"The consequence is that we recreate a livable and green ecosystem inside the tower, which otherwise could not exist in the middle of the Sahara," explained Rachdi.
OXO's desert tower incorporates shades and natural ventilation to help control the temperature. The geothermal technology proposed sees the rainwater collected being injected underground where heat from the earth would turn it into steam to generate energy.
Rachdi said the tower's use of sustainable technologies would make the vertical city very efficient, including using some of the rainwater collected for the irrigation of the vertical garden, despite the parched proposed location.
He described his design as an 'ecosystem'.

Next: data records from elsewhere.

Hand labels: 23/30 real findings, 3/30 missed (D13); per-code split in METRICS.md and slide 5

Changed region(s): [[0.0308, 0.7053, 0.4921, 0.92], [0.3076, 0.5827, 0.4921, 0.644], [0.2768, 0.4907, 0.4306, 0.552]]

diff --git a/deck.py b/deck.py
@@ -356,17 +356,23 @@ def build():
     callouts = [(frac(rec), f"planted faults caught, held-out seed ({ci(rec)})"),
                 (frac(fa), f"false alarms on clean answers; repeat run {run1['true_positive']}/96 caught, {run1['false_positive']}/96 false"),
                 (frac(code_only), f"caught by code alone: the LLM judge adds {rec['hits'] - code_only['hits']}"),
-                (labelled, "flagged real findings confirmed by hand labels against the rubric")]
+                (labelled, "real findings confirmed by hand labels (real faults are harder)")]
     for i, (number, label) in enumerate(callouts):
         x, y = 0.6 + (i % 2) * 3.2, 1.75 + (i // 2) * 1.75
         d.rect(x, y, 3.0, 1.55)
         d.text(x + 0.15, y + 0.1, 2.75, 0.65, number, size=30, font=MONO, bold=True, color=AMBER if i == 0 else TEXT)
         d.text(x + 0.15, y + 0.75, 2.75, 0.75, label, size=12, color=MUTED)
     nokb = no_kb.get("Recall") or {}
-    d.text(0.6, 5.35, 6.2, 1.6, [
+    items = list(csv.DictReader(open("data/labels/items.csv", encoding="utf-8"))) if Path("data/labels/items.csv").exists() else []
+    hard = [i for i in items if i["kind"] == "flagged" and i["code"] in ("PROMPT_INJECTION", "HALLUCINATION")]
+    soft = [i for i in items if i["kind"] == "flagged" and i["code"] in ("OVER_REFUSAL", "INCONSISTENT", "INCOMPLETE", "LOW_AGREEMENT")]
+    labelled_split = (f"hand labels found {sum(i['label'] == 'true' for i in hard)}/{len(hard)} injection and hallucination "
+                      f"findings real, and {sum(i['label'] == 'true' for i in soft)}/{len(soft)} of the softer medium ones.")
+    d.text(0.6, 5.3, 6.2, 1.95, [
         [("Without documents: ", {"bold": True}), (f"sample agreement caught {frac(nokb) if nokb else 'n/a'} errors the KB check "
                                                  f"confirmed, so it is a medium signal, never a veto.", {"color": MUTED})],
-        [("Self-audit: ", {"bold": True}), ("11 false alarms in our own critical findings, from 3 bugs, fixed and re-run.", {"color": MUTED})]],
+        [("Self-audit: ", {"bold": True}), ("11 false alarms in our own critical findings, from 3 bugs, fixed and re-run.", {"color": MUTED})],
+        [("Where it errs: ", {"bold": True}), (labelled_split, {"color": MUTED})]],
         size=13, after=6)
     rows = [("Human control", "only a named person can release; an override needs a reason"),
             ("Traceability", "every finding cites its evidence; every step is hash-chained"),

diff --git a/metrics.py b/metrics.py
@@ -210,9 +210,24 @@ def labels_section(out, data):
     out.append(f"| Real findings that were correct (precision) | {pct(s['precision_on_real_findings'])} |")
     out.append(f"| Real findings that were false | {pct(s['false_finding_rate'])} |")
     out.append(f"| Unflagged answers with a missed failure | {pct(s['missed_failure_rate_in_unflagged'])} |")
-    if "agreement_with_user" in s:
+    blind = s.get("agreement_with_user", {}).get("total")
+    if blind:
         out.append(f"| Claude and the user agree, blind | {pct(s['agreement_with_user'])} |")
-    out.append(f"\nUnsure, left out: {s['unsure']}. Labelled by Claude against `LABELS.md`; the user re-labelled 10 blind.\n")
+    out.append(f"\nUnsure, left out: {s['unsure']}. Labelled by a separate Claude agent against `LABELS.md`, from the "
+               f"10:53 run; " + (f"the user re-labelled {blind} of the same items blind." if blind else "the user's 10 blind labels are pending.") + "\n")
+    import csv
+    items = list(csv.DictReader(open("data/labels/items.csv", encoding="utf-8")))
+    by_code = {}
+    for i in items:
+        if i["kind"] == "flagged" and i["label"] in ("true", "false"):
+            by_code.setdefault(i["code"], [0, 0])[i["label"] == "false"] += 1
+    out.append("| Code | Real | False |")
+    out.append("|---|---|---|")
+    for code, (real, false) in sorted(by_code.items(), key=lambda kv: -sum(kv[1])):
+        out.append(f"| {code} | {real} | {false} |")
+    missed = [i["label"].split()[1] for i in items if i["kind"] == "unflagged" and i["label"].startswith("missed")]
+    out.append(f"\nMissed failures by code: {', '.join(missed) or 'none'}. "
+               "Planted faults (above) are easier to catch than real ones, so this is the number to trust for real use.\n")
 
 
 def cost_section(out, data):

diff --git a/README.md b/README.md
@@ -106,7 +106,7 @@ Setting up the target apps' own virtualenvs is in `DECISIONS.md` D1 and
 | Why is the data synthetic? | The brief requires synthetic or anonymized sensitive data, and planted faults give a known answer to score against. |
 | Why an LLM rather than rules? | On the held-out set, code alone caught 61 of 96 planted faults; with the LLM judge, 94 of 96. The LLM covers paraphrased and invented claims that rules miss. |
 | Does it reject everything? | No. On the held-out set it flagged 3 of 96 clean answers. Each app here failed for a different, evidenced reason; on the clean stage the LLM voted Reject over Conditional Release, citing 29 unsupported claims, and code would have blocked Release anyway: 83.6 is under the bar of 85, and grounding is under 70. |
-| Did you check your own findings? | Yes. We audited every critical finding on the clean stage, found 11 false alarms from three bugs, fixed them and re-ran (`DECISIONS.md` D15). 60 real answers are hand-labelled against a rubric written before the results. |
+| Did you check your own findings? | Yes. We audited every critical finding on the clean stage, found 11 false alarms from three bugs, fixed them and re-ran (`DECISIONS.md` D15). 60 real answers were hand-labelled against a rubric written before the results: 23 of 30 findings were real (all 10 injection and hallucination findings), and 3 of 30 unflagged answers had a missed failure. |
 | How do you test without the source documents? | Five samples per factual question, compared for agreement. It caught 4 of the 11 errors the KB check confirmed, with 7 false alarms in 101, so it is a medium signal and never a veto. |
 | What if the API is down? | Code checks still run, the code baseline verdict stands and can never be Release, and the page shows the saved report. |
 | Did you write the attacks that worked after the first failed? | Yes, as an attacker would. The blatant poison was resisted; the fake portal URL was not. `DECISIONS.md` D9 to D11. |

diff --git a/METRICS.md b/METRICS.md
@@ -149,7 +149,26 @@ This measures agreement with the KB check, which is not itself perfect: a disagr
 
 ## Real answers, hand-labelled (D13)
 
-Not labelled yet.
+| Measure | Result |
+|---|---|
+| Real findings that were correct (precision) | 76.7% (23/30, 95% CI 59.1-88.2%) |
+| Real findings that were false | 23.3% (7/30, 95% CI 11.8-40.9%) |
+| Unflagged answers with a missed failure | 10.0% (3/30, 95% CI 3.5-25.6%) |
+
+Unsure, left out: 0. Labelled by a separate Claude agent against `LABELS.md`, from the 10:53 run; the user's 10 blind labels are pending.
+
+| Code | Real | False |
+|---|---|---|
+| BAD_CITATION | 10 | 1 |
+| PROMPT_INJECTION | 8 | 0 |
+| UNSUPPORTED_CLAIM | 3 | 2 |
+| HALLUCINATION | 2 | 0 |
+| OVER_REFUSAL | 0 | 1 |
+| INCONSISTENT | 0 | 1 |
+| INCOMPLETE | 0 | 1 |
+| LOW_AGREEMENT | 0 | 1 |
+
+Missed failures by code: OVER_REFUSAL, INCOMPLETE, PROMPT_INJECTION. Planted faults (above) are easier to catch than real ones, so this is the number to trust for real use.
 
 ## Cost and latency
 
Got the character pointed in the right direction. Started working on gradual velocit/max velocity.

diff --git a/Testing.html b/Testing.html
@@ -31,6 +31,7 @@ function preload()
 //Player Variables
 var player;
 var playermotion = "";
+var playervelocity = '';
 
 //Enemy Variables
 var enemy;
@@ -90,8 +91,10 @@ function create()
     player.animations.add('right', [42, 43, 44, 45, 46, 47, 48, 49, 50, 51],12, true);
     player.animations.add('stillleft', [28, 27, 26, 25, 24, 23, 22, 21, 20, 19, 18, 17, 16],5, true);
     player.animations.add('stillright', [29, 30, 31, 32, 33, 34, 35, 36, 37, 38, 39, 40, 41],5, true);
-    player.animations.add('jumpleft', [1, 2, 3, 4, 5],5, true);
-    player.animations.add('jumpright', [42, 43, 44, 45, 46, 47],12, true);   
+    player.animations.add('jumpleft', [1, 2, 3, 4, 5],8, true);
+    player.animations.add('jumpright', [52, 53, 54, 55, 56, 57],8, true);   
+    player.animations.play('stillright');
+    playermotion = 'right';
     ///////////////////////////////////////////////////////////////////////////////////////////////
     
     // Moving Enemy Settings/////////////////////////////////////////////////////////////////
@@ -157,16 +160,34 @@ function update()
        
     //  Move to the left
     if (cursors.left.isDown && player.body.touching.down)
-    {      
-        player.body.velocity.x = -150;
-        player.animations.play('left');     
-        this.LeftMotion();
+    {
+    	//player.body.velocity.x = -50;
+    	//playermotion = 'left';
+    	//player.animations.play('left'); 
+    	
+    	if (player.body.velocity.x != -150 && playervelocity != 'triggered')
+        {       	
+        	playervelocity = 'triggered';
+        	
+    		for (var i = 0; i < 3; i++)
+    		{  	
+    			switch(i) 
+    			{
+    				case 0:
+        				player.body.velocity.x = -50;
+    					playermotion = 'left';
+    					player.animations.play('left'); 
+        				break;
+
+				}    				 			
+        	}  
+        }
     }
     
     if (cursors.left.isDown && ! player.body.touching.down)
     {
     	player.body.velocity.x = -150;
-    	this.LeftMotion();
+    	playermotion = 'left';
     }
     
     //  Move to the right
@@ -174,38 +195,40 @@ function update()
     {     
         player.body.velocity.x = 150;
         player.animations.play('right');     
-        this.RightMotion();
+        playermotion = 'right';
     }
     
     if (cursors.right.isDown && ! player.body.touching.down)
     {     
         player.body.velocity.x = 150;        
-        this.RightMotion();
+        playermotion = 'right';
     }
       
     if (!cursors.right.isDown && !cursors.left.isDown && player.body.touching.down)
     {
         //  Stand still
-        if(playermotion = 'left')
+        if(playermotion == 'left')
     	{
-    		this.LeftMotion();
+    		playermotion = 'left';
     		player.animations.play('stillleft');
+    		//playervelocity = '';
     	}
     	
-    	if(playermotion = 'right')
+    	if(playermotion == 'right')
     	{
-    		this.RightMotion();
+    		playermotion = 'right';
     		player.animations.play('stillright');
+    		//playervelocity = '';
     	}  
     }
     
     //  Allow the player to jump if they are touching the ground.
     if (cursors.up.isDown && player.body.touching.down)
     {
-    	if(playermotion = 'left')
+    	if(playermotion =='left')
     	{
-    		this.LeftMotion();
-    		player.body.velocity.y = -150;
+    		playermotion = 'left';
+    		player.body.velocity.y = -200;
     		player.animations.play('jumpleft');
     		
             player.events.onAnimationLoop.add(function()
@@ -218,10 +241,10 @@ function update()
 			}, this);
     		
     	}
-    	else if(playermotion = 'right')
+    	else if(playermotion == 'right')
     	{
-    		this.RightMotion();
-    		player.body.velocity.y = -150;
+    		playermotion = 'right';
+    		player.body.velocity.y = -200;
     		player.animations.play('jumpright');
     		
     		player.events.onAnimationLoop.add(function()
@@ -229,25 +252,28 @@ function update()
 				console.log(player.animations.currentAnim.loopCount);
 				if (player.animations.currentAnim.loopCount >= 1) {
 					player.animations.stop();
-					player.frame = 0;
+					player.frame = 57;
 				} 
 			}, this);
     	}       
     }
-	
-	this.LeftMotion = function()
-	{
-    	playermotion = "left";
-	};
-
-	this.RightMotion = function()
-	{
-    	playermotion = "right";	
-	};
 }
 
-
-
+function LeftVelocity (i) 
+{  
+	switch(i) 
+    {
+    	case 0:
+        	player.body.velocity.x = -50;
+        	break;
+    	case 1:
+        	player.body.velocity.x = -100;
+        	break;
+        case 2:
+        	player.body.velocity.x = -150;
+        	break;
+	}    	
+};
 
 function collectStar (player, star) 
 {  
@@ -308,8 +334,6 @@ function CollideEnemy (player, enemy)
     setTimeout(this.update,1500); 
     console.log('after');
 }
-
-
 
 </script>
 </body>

"When you get closer and you get in -like here-, you can see large water basins which refresh the air and refresh the space and then you enter in this inner space which is the second tower, a large vertical park , a large vertical forrest which has developed inside the building. Then, you get to spaces aimed to become offices, large landscape offices where nature is present. It comes from this large patio where we created an ecosystem," he said.
The Sahara desert is expanding southward at a rate of 48 km (30 miles) a year, forcing whole communities to migrate and pushing them on to land occupied by other groups, researchers said in a 2011 study.
Summer temperatures in the desert can top 45 degrees Celsius (116 Fahrenheit) and it is currently one of the most sparsely populated regions of the world, with around 4 million people living there, many nomadic.
The French architects envisage work starting on the project in 2025, with construction phased over 50 years.